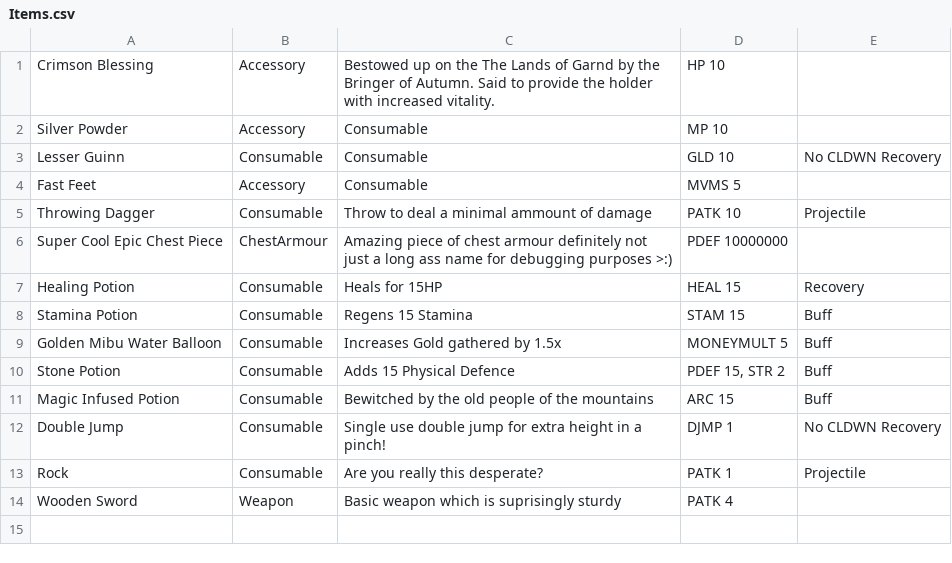
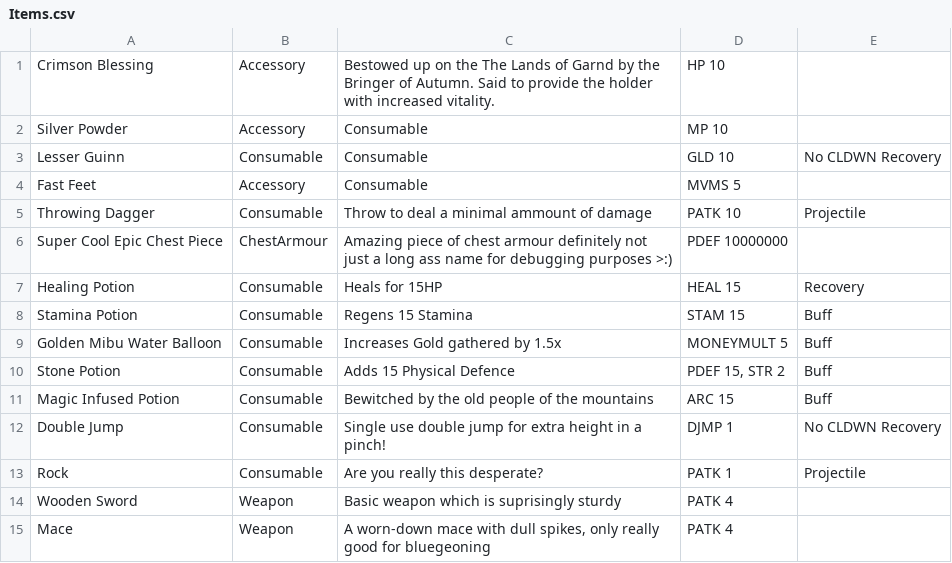
Before and after one commit to THealey235/Bound, a CSV file: Content/Items.csv, drawn as a sheet; the diff names each change by its address in the sheet, - before the commit and + after, or states it on an @@ line.

```diff
--- a/Content/Items.csv
+++ b/Content/Items.csv
+row 15: Mace | Weapon | A worn-down mace with dull spikes, only really good for bluegeoning | PATK 4
```
Also changed, not shown: 41 other files.
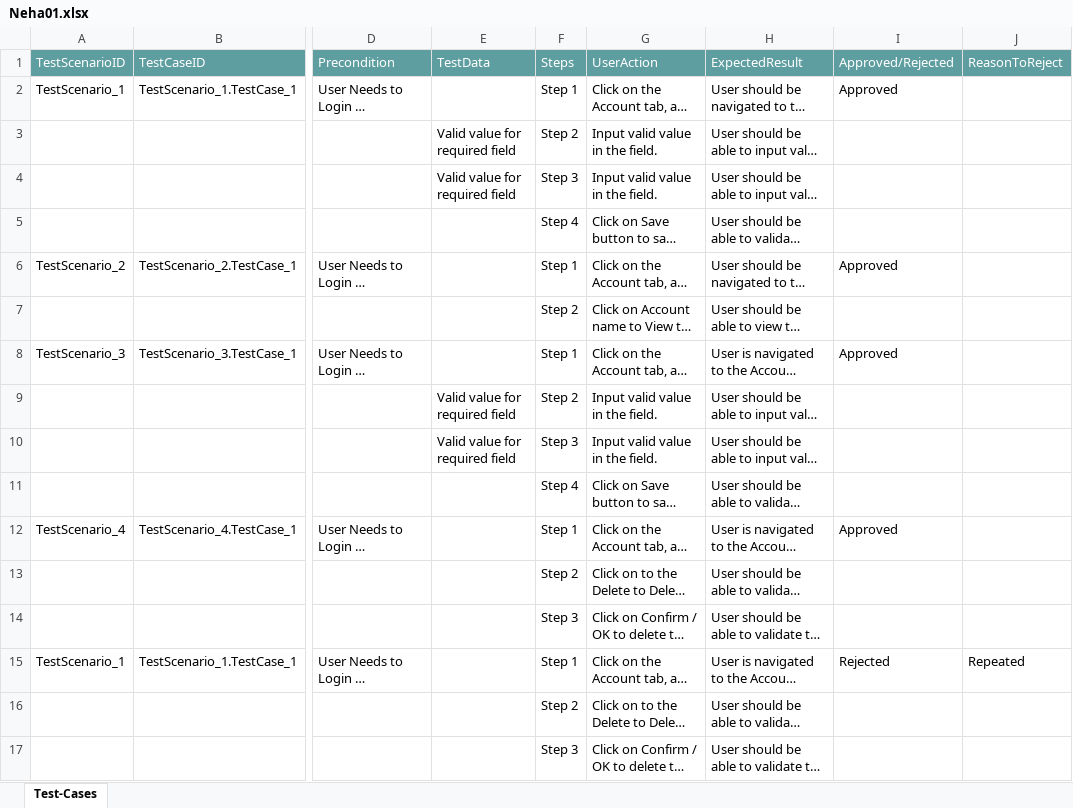
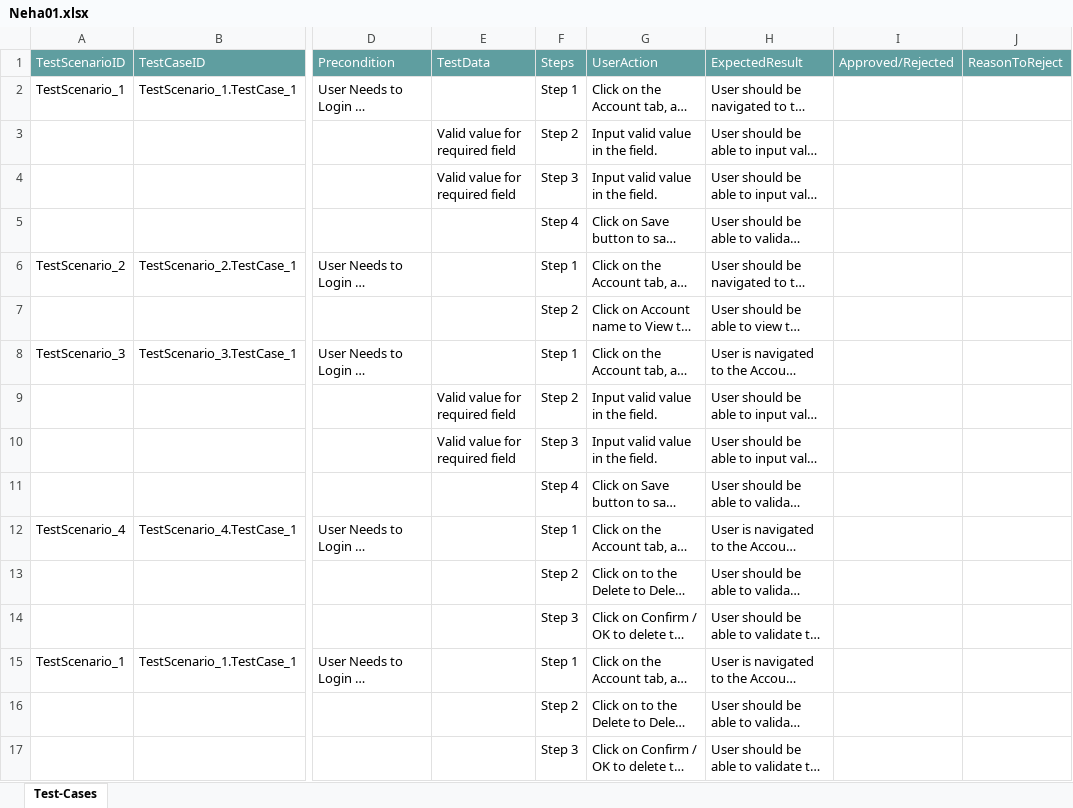
Before and after one commit to ShaikMohamedIrfan/DashboardTest, an Excel workbook: Neha01.xlsx, sheet Test-Cases, drawn as a sheet; only a part is shown, gaps mark what is left out; long unchanged cells end in …; values as stored, in another font and other column widths than the file's, no borders; table styles not drawn; the diff covers the shown part only; the diff names each change by its address in the sheet, - before the commit and + after, or states it on an @@ line.

Commit message:
Add files via upload

```diff
--- a/Neha01.xlsx (sheet Test-Cases)
+++ b/Neha01.xlsx (sheet Test-Cases)
-I2: Approved
+I2: (empty)
-I6: Approved
+I6: (empty)
-I8: Approved
+I8: (empty)
-I12: Approved
+I12: (empty)
-I15: Rejected
+I15: (empty)
-J15: Repeated
+J15: (empty)
```
Also changed, not shown: 8 edited cells elsewhere in this sheet.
------------------------------------------------------------------------
| EXERCISE DETAILS |
In how many lines above does the word "empty" appear? Answer with only the number.

| SOLUTION FOR THIS PROBLEM |
6